Your instructions: A faithful copy of every entry, with the pictures removed, is what is needed here.

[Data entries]
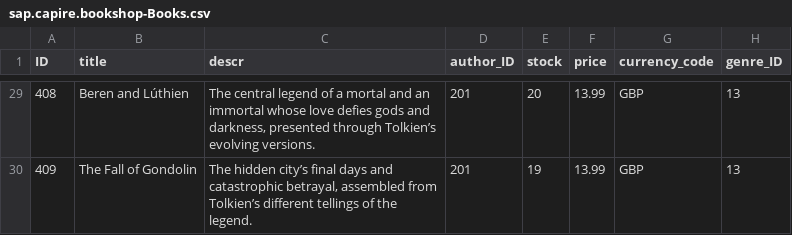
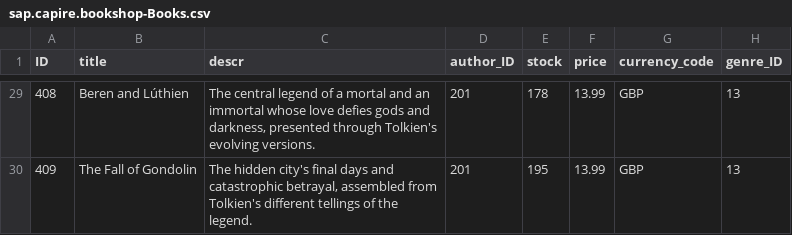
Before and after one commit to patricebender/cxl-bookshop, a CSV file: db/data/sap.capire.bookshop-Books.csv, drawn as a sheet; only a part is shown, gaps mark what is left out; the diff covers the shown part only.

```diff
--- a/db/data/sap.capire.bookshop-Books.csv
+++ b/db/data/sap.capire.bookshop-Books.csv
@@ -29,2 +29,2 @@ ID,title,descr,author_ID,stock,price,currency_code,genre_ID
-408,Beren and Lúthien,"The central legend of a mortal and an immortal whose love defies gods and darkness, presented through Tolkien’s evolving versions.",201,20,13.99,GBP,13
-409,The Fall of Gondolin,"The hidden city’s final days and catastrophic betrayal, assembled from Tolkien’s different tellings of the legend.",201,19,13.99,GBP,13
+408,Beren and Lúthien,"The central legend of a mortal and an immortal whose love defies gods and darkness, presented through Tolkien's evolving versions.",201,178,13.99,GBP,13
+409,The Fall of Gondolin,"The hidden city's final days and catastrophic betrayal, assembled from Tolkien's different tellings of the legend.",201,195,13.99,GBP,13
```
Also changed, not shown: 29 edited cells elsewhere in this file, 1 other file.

Result:
Before and after one commit to patricebender/cxl-bookshop, a CSV file: db/data/sap.capire.bookshop-Books.csv, drawn as a sheet; only a part is shown, gaps mark what is left out; the diff covers the shown part only.

```diff
--- a/db/data/sap.capire.bookshop-Books.csv
+++ b/db/data/sap.capire.bookshop-Books.csv
@@ -29,2 +29,2 @@ ID,title,descr,author_ID,stock,price,currency_code,genre_ID
-408,Beren and Lúthien,"The central legend of a mortal and an immortal whose love defies gods and darkness, presented through Tolkien’s evolving versions.",201,20,13.99,GBP,13
-409,The Fall of Gondolin,"The hidden city’s final days and catastrophic betrayal, assembled from Tolkien’s different tellings of the legend.",201,19,13.99,GBP,13
+408,Beren and Lúthien,"The central legend of a mortal and an immortal whose love defies gods and darkness, presented through Tolkien's evolving versions.",201,178,13.99,GBP,13
+409,The Fall of Gondolin,"The hidden city's final days and catastrophic betrayal, assembled from Tolkien's different tellings of the legend.",201,195,13.99,GBP,13
```
Also changed, not shown: 29 edited cells elsewhere in this file, 1 other file.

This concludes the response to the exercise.